-- DATASET follows --
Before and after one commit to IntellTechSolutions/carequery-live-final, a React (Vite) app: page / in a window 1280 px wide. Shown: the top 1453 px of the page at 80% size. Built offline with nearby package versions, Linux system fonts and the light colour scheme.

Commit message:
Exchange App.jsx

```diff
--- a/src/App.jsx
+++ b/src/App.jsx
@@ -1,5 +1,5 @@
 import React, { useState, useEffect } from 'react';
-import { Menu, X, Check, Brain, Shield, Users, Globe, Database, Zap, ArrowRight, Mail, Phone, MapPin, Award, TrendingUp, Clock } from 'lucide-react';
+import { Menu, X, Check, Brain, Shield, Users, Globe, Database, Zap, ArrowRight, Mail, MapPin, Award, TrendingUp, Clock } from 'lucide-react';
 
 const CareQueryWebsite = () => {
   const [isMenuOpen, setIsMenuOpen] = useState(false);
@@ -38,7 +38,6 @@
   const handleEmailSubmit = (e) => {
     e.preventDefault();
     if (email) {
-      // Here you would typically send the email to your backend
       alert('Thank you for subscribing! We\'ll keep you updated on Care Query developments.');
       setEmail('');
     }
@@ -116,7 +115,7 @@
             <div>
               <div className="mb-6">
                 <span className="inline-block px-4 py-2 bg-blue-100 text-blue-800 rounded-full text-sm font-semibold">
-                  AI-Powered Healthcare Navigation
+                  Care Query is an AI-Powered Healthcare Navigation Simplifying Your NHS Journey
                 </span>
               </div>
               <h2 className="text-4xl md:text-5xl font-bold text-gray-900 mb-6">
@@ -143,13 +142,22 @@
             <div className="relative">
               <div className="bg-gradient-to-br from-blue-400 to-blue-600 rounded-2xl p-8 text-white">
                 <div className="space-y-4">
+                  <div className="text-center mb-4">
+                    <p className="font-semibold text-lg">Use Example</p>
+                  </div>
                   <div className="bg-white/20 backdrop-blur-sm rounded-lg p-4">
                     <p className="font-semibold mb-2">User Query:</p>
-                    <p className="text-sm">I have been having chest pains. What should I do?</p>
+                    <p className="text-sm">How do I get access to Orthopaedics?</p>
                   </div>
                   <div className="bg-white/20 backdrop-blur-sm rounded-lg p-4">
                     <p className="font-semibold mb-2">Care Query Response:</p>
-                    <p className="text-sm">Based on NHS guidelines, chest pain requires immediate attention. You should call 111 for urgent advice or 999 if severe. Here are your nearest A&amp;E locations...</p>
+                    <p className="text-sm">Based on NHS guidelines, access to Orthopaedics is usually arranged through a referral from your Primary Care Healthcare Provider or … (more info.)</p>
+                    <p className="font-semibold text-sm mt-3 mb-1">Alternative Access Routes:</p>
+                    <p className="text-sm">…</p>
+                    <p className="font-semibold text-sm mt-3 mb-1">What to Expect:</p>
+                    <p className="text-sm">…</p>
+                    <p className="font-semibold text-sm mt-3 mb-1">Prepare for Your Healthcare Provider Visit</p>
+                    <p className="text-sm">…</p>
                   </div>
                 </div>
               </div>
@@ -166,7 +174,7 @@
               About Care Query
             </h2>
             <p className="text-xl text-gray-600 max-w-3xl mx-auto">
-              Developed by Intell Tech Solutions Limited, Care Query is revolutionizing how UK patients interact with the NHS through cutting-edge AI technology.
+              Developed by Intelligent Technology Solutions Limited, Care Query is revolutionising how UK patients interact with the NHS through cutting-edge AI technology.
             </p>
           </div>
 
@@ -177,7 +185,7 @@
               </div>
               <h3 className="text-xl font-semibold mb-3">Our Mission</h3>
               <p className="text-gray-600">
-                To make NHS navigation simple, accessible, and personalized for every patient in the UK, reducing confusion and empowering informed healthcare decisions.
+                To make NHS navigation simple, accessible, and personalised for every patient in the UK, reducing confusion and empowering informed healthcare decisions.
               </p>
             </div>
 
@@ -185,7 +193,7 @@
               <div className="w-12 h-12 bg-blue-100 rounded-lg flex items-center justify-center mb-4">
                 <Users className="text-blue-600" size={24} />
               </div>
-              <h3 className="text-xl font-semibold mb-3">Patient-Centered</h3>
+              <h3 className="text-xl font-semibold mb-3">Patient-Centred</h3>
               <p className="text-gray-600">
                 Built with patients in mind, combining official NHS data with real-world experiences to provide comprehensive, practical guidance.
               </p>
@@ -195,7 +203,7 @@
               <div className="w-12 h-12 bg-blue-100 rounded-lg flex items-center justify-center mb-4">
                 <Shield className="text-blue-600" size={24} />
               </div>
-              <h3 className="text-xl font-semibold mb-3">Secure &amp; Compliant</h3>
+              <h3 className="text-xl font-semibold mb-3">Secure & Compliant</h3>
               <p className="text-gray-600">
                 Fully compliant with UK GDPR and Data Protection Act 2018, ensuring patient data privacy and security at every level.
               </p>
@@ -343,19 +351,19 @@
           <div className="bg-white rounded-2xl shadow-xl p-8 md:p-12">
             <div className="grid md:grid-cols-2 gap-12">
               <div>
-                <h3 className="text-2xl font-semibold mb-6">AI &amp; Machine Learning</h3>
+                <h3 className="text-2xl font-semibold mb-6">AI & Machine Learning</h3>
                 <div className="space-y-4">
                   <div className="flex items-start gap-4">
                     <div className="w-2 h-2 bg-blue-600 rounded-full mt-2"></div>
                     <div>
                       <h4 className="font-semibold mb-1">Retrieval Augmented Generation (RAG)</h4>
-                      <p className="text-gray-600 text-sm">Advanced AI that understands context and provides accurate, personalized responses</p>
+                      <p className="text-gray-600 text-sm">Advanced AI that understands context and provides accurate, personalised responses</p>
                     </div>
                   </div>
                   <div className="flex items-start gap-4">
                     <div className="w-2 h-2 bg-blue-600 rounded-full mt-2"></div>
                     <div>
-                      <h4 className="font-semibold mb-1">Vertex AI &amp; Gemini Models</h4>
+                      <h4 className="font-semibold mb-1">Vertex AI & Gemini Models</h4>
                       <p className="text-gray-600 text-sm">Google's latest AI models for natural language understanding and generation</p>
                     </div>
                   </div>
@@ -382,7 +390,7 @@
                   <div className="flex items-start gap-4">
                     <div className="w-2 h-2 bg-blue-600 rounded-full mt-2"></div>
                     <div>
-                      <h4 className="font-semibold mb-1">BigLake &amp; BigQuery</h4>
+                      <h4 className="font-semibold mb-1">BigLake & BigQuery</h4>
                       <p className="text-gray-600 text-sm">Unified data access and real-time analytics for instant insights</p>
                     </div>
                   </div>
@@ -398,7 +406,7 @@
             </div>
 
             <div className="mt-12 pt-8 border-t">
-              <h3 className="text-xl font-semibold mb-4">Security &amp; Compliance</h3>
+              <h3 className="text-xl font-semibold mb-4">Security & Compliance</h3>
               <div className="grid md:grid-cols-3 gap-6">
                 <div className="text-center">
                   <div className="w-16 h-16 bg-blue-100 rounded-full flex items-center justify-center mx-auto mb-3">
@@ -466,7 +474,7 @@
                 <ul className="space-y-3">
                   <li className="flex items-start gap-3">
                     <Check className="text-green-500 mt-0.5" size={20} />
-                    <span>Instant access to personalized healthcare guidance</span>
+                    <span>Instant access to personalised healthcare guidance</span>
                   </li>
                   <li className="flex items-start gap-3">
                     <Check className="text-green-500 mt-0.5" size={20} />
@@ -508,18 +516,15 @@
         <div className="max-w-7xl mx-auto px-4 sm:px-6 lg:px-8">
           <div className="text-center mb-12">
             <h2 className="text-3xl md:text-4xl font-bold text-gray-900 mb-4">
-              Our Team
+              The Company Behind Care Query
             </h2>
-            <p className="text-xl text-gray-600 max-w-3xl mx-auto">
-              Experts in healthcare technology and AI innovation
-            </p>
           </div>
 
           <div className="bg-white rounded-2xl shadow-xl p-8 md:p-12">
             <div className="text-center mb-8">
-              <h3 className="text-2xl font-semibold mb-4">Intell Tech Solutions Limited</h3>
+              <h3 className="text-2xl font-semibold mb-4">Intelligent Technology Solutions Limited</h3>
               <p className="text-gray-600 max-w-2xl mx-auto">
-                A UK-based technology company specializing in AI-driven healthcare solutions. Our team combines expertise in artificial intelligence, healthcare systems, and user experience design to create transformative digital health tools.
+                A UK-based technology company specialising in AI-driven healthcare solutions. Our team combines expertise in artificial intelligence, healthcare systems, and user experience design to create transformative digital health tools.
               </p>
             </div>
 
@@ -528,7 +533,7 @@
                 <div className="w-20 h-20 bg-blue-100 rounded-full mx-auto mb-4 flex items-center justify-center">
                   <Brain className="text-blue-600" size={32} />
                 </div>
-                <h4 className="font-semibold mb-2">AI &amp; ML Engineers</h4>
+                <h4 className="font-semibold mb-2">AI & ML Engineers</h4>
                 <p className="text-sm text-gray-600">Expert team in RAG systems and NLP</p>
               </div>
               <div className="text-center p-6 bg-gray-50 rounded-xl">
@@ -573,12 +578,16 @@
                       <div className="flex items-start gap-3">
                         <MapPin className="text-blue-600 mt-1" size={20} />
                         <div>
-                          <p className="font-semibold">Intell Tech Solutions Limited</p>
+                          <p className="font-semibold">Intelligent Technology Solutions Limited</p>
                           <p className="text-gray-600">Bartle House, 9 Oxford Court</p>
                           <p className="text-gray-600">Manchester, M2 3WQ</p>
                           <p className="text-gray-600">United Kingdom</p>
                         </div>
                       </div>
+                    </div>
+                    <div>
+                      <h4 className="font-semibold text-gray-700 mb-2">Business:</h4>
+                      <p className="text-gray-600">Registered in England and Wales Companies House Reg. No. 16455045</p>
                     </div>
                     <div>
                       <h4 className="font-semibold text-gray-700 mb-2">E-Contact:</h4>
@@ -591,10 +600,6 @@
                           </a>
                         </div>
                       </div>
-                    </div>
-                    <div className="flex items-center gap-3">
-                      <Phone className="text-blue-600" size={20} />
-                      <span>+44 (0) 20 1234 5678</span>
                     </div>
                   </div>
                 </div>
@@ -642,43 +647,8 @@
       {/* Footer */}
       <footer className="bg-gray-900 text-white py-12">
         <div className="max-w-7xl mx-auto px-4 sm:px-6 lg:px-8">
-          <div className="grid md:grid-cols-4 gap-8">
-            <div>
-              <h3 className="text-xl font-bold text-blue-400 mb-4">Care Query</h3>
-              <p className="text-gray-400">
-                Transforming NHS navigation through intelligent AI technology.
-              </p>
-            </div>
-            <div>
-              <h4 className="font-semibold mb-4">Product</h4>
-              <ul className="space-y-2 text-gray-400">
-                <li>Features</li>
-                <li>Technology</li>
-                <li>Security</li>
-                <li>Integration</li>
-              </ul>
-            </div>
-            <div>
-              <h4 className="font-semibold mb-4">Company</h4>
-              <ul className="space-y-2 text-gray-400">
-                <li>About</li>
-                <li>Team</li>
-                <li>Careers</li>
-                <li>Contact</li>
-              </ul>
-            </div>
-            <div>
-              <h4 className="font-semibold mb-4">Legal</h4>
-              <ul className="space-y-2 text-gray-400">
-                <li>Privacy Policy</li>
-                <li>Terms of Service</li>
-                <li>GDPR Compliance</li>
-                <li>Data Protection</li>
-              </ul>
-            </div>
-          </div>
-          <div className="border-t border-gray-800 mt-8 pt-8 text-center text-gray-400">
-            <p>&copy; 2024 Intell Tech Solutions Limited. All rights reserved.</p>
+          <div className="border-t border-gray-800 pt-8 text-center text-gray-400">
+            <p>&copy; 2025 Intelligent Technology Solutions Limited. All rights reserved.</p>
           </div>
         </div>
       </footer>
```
-- DATASET concluded --
ASSIGNED TASK.
Select all lines in the listing above where the word "Check" appears, and show them.

REPLY.
-import { Menu, X, Check, Brain, Shield, Users, Globe, Database, Zap, ArrowRight, Mail, Phone, MapPin, Award, TrendingUp, Clock } from 'lucide-react';
+import { Menu, X, Check, Brain, Shield, Users, Globe, Database, Zap, ArrowRight, Mail, MapPin, Award, TrendingUp, Clock } from 'lucide-react';
                     <Check className="text-green-500 mt-0.5" size={20} />
                     <Check className="text-green-500 mt-0.5" size={20} />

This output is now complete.